FORSYTH COUNTY, Ga. — When new gas stations come up on the Forsyth County Commission docket, there’s almost sure to be a string of residents registering concerns about the businesses’ proximity to their neighborhoods.
Debate over the issue highlighted a Nov. 6 Forsyth County Commission work session.
Officials directed county staff to explore current buffers for a recommendation as to how future applications should be considered.
Commissioner Cindy Jones Mills said she was worried about gas stations that are currently being developed.
“I’m saying because there’s one gas station that’s coming in right now, should we change our entire Unified Development Code because of that?” Mills said. “Just because (a neighborhood) doesn’t like one coming in, should we change our entire UDC?”
But Commission Chairman Todd Levent said the buffer issue will be decided so future stations will know what’s acceptable before even beginning the application process.
“How far would you want a gas station to be from your back deck with several hundred cars coming and going, especially at night?” Levent said. “You have to think about the noise and slamming doors and they’re heavy traffic areas. You come, get what you need and go. Fast in and fast out. Typically there’s not a house or subdivision right up behind them. We’re trying to protect those people from not being stuck after they’ve lived there a period of time.”
County Attorney Ken Jarrard said they could work on the zoning so the gas stations must be part of a shopping center. Levent agreed saying such an arrangement would help establish a buffer between the homes and the stores.
“The problem is we’re a bedroom community and we have subdivisions that are located on major highways like Ga. 400, Ga. 369 and McGinnis Ferry Road,” Mills said. “Now you have commercial wanting to come in. There will be other commercials that want to come in.”
Jarrard said gas stations are always zoned as Conditional Use Permits, and the conditions for those may prevent this problem.

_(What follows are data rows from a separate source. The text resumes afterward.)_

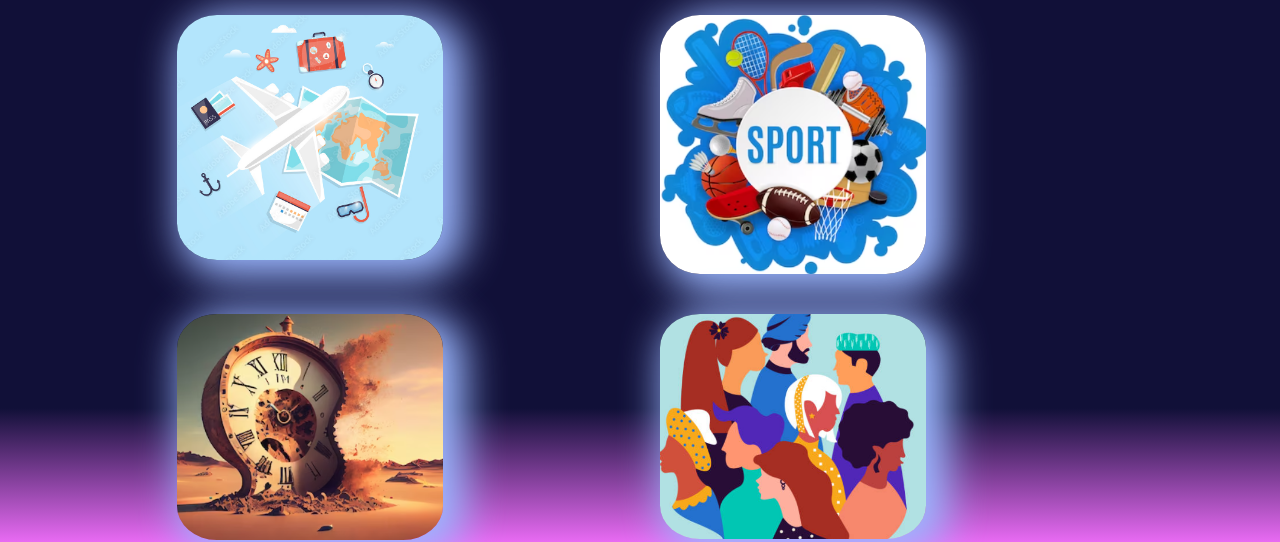
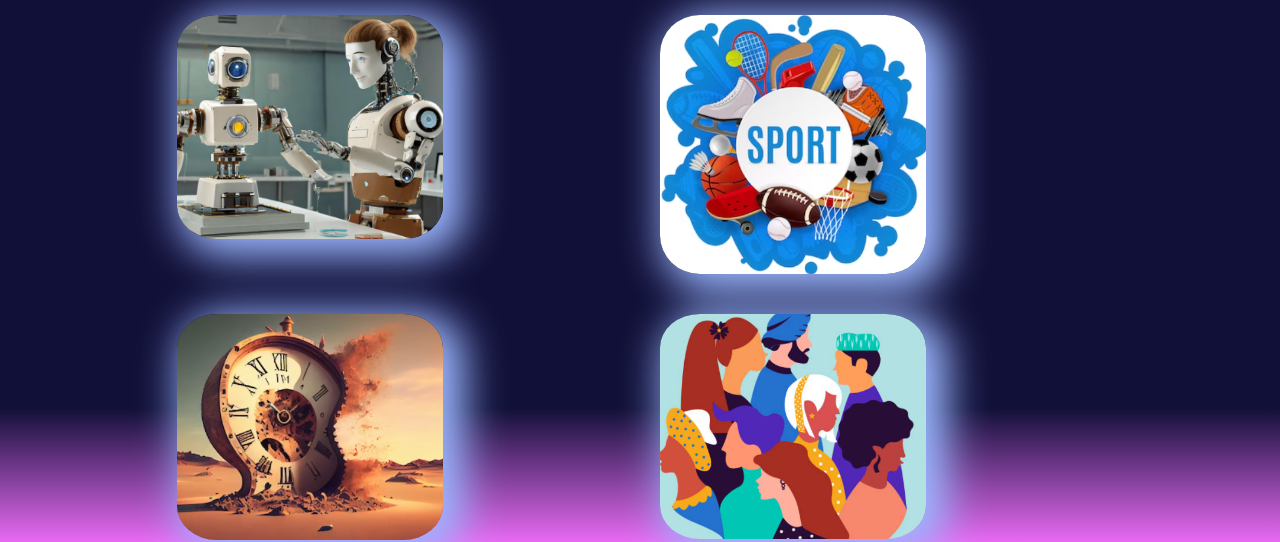
Before and after one commit to JadeJolivet/P1-Quizz, a plain HTML site: page Home1.html in a window 1280 px wide. Shown: the part 84-626 px from the top of the page. Drawn offline with Linux system fonts and the light colour scheme.

Commit message:
updated image travel to tech

```diff
--- a/Home1.html
+++ b/Home1.html
@@ -25,7 +25,7 @@
 
       <div id="theme">
         <button ><h3 id="themeTitle1">Tech</h3></button>
-        <img src="assets/theme1.png" alt="theme1" id="themeImg" />
+        <img src="assets/tech.png" alt="theme1" id="themeImg" />
       </div>
 
       <div id="theme">
```
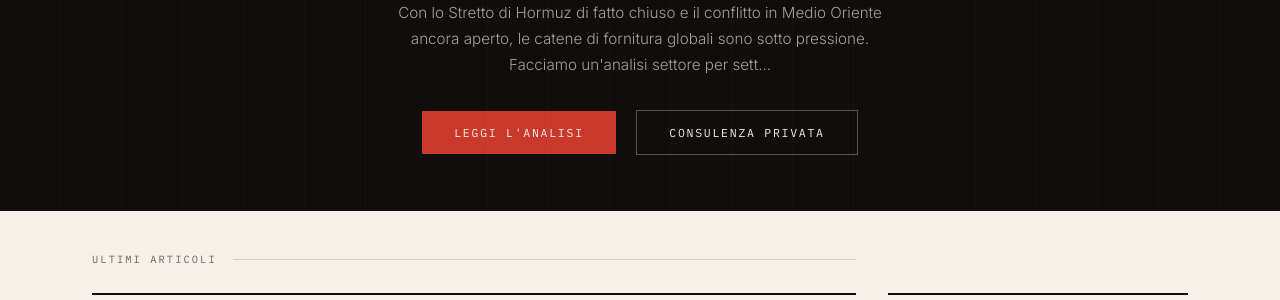
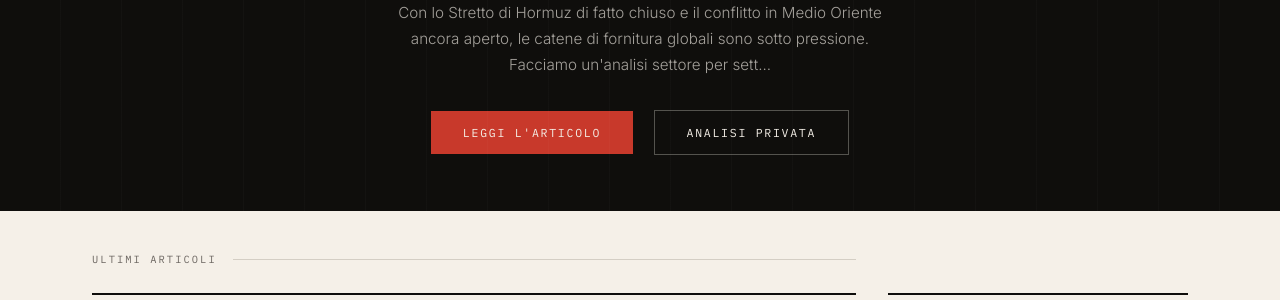
Before and after one commit to martellialessandro/martellialessandro.github.io, a Jekyll site: the page built from index.html, in a window 1280 px wide. Shown: the part 625-925 px from the top of the page. Built offline with Jekyll 4.4.1, drawn with Linux system fonts in a browser that asks for light colours; some web fonts are replaced.

Commit message:
Update links for latest article and private analysis

```diff
--- a/index.html
+++ b/index.html
@@ -78,8 +78,8 @@ title: Home
   <p>Leggi l'ultima analisi pubblicata.</p>
   {% endif %}
   <div>
-    <a href="{{ latest.url | relative_url }}" class="btn-primary">Leggi l'analisi</a>
-    <a href="{{ '/consulenza/' | relative_url }}" class="btn-ghost">Consulenza privata</a>
+    <a href="{{ latest.url | relative_url }}" class="btn-primary">Leggi l'articolo</a>
+    <a href="{{ '/consulenza/' | relative_url }}" class="btn-ghost">Analisi privata</a>
   </div>
 </section>
 {% else %}
```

“Commissioners could deny the CUP,” Levent said. “It happened a little while ago. The bottom line is you need minimum standards that are reasonable.”

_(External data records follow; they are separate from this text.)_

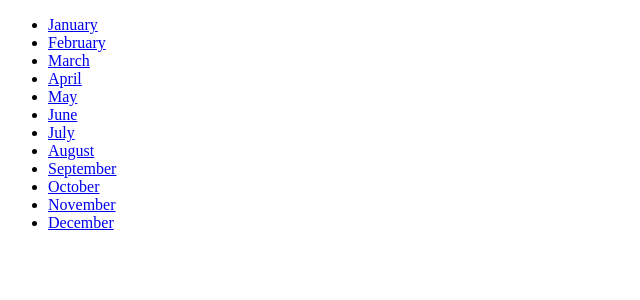
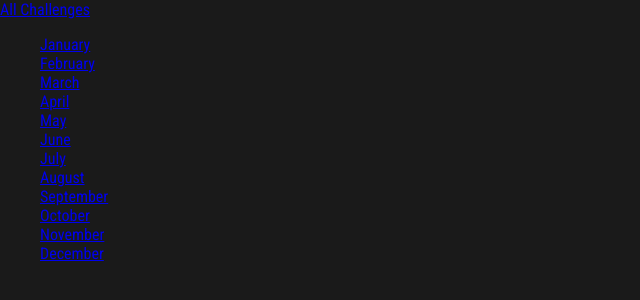
Before and after one commit to WojciechWnek/monthly_challenegs, a Django app: page /challenges/ in a window 1280 px wide. Shown: the top 300 px of the page, without its empty margins (0-640 px from the left). Run offline with Django 4.2, Linux system fonts and the light colour scheme.

Commit message:
Add styles

```diff
--- /dev/null
+++ b/challenges/static/challenges/challenges.css
@@ -0,0 +1,3 @@
+ul{
+  list-style: none;
+}
--- a/challenges/templates/challenges/challenge.html
+++ b/challenges/templates/challenges/challenge.html
@@ -3,8 +3,13 @@
 {% block page_title %}
   {{month|title}} Chalenge
 {% endblock page_title %}
+
 {% block content %}
+
+  {% include "challenges/includes/header.html" %}
+
   <h1>{{ month|title }} challenge</h1>
+
   {% if text is not None %}
     <h2>{{ text }}</h2>
   {%else%}
--- /dev/null
+++ b/challenges/templates/challenges/includes/header.html
@@ -0,0 +1,5 @@
+<header>
+  <nav>
+    <a href="{% url 'index' %}">All Challenges</a>
+  </nav>
+</header>
--- a/challenges/templates/challenges/index.html
+++ b/challenges/templates/challenges/index.html
@@ -1,10 +1,18 @@
 {% extends 'base.html' %}
+{% load static %}
+
+{% block css_files %}
+  <link rel="stylesheet" href="{% static "challenges/challenges.css" %}"/>
+{% endblock css_files %}
 
 {% block page_title %}
 All Chalenges
 {% endblock  %}
 
 {% block content %}
+
+{% include "challenges/includes/header.html" %}
+
 <ul>
   {% for month in months_keys%}
   <li>
--- a/challenges/urls.py
+++ b/challenges/urls.py
@@ -4,7 +4,7 @@ from . import views
 
 
 urlpatterns = [
-    path("", views.index),
+    path("", views.index, name="index"),
     path("<int:month>", views.monthly_challenge_by_number),
     path("<str:month>", views.monthly_challenge, name="month-challenge")
 ]
--- a/challenges/views.py
+++ b/challenges/views.py
@@ -1,7 +1,7 @@
 from django.shortcuts import render
-from django.http import HttpResponse, HttpResponseNotFound,HttpResponseRedirect
+from django.http import Http404, HttpResponseNotFound,HttpResponseRedirect
 from django.urls import reverse
-from django.template.loader import render_to_string
+# from django.template.loader import render_to_string
 # Create your views here.
 
 # def january(request):
@@ -57,4 +57,6 @@ def monthly_challenge(request, month):
       "month": month
     })
   except:
-    return HttpResponseNotFound("<h1>This month is not supported</h1>")
+    raise Http404()
+    # response_data = render_to_string("404.html")
+    # return HttpResponseNotFound(response_data)
--- a/monthly_challenges/settings.py
+++ b/monthly_challenges/settings.py
@@ -120,6 +120,10 @@ USE_TZ = True
 
 STATIC_URL = 'static/'
 
+STATICFILES_DIRS = [
+    BASE_DIR / "static"
+]
+
 # Default primary key field type
 # https://docs.djangoproject.com/en/4.0/ref/settings/#default-auto-field
 
--- /dev/null
+++ b/static/styles.css
@@ -0,0 +1,10 @@
+@import url('https://fonts.googleapis.com/css2?family=Roboto+Condensed:wght@400;700&display=swap');
+
+html {
+  font-family: 'Roboto Condensed', sans-serif;
+}
+
+body {
+  margin: 0;
+  background-color: #1a1a1a;
+}
--- a/templates/base.html
+++ b/templates/base.html
@@ -1,9 +1,15 @@
+{% load static %}
+
 <!DOCTYPE html>
 <html lang="en">
 <head>
   <meta charset="UTF-8">
   <meta name="viewport" content="width=device-width, initial-scale=1.0">
   <title>{% block page_title %}My Challenges{% endblock %}</title>
+  <link rel="stylesheet" href="{% static "styles.css" %}">
+  {% block css_files %}
+
+  {% endblock css_files %}
 </head>
 <body>
 {% block content %}
```
Also changed, not shown: templates/404.html (added, +7 -0 lines). Lines whose indentation alone changed are shown as unchanged.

Commissioner Laura Semanson said her district deals with this often, but she wants the standards to be based on some sort of fact.
Mills agreed and said each situation needs to be determined on a case-by-case basis to see what’s surrounding the area and the location, rather than rendering decisions based on a set number.

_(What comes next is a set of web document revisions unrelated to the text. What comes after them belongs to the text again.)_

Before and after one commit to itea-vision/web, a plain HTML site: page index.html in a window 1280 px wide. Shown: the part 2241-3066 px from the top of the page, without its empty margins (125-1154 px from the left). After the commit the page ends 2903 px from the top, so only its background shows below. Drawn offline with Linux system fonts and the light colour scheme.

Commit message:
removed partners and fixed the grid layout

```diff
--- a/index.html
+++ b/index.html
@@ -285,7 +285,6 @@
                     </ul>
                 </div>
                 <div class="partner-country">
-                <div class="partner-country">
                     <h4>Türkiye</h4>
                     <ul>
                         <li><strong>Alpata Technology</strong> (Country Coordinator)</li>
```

“Just look out the window and see how close you’d want a gas station to your backyard,” Levent said. “Go measure it.”